Rebecca Sabky, an undergraduate admissions counselor at an Ivy League School, reads over 2,000 college applications every year. She writes: “The applicants are always intellectually curious and talented. They climb mountains, head extracurricular clubs and develop new technologies. They’re the next generation’s leaders. Their accomplishments stack up quickly.” But she’s always on the lookout for one rare quality: kindness, as exemplified in this true story:
[A student from a large public school in New England] was clearly bright, as evidenced by his class rank and teachers’ praise. He had a supportive recommendation from his college counselor and an impressive list of extracurriculars. … But one letter of recommendation caught my eye. It was from a school custodian.

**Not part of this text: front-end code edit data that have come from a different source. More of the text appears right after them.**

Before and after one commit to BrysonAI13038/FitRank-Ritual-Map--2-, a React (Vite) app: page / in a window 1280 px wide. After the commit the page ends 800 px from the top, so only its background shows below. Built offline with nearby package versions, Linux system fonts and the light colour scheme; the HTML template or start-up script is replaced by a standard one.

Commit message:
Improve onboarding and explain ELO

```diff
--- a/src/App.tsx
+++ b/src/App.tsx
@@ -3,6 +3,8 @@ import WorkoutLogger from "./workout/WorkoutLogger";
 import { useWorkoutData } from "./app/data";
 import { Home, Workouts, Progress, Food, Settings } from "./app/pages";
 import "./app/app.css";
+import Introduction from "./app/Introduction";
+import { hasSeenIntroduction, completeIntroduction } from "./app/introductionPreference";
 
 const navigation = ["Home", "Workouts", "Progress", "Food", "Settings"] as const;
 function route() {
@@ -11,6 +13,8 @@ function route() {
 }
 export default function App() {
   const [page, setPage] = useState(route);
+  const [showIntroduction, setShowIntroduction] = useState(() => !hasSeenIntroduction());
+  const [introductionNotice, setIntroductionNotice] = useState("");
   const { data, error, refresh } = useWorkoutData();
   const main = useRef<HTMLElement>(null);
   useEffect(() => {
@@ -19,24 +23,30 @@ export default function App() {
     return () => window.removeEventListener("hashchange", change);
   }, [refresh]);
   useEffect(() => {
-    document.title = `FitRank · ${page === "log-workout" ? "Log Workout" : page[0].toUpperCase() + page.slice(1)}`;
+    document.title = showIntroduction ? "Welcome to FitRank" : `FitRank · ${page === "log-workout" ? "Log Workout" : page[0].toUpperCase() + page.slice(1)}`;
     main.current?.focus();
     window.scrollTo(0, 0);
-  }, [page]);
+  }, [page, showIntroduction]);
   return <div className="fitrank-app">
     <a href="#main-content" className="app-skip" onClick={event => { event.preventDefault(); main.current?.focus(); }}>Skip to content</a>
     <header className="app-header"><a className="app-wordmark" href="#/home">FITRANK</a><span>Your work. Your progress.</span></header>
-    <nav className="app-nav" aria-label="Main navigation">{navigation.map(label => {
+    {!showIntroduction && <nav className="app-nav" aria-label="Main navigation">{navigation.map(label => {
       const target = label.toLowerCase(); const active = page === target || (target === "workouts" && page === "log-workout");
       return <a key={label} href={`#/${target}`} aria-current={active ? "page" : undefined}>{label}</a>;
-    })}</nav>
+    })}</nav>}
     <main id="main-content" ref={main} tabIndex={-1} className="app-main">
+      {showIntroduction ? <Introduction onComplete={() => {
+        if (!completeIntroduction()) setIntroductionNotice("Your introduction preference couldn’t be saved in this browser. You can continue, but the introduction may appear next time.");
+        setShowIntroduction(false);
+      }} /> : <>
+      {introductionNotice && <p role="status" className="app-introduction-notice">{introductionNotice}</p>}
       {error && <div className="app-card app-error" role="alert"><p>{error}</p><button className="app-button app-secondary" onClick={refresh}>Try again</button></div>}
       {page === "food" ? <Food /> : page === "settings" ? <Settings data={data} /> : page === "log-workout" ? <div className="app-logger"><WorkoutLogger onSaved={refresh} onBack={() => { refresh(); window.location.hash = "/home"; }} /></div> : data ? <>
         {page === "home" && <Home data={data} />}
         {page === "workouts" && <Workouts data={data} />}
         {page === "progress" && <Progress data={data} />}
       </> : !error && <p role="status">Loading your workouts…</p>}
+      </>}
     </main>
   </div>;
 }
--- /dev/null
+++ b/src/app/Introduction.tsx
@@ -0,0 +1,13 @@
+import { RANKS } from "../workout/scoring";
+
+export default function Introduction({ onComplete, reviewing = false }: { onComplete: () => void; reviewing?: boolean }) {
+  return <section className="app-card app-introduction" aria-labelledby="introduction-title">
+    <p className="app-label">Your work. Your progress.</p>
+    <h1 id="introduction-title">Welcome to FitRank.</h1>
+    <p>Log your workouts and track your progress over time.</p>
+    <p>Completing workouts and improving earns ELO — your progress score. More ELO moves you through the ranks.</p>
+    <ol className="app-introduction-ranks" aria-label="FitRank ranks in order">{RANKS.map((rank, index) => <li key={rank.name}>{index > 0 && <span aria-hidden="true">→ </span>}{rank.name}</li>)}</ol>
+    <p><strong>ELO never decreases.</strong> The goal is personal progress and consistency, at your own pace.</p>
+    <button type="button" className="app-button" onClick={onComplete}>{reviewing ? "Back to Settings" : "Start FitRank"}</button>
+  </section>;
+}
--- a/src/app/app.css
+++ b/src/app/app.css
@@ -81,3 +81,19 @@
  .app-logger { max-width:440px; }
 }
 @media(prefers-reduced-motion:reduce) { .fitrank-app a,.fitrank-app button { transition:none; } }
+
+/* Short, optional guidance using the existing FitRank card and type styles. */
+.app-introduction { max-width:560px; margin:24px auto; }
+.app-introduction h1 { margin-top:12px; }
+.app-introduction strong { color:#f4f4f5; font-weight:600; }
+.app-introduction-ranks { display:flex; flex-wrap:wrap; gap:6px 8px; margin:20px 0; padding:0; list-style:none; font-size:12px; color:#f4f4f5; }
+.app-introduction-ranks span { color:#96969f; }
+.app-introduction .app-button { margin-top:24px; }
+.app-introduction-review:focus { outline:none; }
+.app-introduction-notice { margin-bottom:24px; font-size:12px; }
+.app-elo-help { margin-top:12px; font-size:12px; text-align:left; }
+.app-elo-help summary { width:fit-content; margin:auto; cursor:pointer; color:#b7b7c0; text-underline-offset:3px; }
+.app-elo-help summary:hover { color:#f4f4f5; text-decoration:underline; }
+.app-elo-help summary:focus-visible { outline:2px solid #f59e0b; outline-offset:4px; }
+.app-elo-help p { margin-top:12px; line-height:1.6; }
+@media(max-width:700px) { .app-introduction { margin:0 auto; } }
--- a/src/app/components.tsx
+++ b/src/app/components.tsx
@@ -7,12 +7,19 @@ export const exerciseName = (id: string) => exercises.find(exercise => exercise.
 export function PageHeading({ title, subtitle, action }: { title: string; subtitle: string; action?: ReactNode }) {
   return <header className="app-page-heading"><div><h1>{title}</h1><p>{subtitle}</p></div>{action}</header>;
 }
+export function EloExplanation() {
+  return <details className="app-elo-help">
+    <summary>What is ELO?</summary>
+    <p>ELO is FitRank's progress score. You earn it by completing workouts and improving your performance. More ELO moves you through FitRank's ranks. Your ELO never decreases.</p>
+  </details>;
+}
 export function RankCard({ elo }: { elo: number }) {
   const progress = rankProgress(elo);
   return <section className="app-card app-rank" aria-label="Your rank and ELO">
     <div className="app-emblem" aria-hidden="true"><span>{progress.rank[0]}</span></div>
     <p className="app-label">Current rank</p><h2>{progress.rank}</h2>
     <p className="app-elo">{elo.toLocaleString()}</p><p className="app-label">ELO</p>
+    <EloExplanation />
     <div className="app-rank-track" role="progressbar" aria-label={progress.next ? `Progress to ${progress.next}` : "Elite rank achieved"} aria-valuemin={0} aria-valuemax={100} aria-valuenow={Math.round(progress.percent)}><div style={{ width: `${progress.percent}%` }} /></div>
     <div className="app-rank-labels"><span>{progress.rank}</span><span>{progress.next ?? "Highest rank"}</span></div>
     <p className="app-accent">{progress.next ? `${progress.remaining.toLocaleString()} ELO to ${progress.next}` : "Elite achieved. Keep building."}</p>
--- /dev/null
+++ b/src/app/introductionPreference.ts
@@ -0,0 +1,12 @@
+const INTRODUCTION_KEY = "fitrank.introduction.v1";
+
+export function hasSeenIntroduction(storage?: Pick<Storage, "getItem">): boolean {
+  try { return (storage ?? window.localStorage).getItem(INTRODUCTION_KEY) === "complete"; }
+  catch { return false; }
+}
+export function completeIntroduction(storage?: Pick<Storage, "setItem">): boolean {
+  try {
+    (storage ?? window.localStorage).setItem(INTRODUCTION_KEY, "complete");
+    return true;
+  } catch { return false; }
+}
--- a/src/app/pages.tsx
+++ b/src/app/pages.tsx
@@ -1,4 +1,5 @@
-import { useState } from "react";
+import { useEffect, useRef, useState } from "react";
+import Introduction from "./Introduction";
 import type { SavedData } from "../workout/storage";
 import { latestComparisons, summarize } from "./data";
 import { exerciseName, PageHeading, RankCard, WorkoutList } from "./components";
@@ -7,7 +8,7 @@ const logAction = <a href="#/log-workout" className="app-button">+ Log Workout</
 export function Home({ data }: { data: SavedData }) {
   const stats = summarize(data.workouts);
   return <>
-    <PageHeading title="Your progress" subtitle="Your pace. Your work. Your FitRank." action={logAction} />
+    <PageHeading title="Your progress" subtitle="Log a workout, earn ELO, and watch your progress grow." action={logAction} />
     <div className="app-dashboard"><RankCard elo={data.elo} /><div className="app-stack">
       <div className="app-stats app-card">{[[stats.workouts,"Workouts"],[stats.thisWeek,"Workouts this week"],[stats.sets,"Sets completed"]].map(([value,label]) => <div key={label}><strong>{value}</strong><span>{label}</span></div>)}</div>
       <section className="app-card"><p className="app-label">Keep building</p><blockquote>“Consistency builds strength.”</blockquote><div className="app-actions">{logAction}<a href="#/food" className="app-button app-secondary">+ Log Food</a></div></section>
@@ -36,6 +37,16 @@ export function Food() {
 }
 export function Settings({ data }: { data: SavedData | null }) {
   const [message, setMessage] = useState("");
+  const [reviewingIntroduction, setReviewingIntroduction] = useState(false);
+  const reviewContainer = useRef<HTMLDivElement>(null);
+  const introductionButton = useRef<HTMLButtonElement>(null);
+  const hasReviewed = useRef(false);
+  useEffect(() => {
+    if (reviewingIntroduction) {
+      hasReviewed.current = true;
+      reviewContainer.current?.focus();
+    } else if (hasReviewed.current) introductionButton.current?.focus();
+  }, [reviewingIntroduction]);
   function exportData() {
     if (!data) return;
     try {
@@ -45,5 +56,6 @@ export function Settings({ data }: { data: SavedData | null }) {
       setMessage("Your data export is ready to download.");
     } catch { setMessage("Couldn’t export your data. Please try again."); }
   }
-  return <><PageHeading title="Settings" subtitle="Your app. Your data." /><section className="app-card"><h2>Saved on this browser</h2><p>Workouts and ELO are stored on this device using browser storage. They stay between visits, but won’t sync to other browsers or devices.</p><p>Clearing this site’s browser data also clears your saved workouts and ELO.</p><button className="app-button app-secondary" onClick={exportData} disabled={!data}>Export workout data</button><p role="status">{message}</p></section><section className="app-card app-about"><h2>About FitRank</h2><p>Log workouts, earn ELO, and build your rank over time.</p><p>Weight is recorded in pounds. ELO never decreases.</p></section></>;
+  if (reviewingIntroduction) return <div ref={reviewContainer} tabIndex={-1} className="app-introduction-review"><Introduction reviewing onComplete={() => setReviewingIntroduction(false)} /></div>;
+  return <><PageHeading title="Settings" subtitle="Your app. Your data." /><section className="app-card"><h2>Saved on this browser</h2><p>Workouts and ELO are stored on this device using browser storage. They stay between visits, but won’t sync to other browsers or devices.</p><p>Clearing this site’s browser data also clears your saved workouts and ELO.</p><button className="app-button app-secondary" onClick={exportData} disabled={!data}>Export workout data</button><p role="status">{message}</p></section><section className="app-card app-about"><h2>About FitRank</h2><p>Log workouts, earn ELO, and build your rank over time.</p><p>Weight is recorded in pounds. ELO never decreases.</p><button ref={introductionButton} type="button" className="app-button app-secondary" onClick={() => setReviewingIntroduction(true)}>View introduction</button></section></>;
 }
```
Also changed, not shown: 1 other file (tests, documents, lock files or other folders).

Letters of recommendation are typically written by people who the applicant thinks will impress a school. This letter was different. The custodian wrote that he was compelled to support this student’s candidacy because of his thoughtfulness. This young man was the only person in the school who knew the names of every member of the janitorial staff. He turned off lights in empty rooms, consistently thanked the hallway monitor each morning and tidied up after his peers even if nobody was watching. This student, the custodian wrote, had a refreshing respect for every person at the school, regardless of position, popularity or clout.
Over 15 years and 30,000 applications in my admissions career, I had never seen a recommendation from a school custodian. It gave us a window onto a student’s life in the moments when nothing “counted.” That student was admitted by unanimous vote of the admissions committee.
As I read through this illustration it struck me what a bright future this young man must have had ahead of him. He was bright, intelligent and talented. However, the letter of recommendation from the janitor truly defined this young man. He was a servant. From cleaning up to turning off lights he truly had grasped the meaning of life.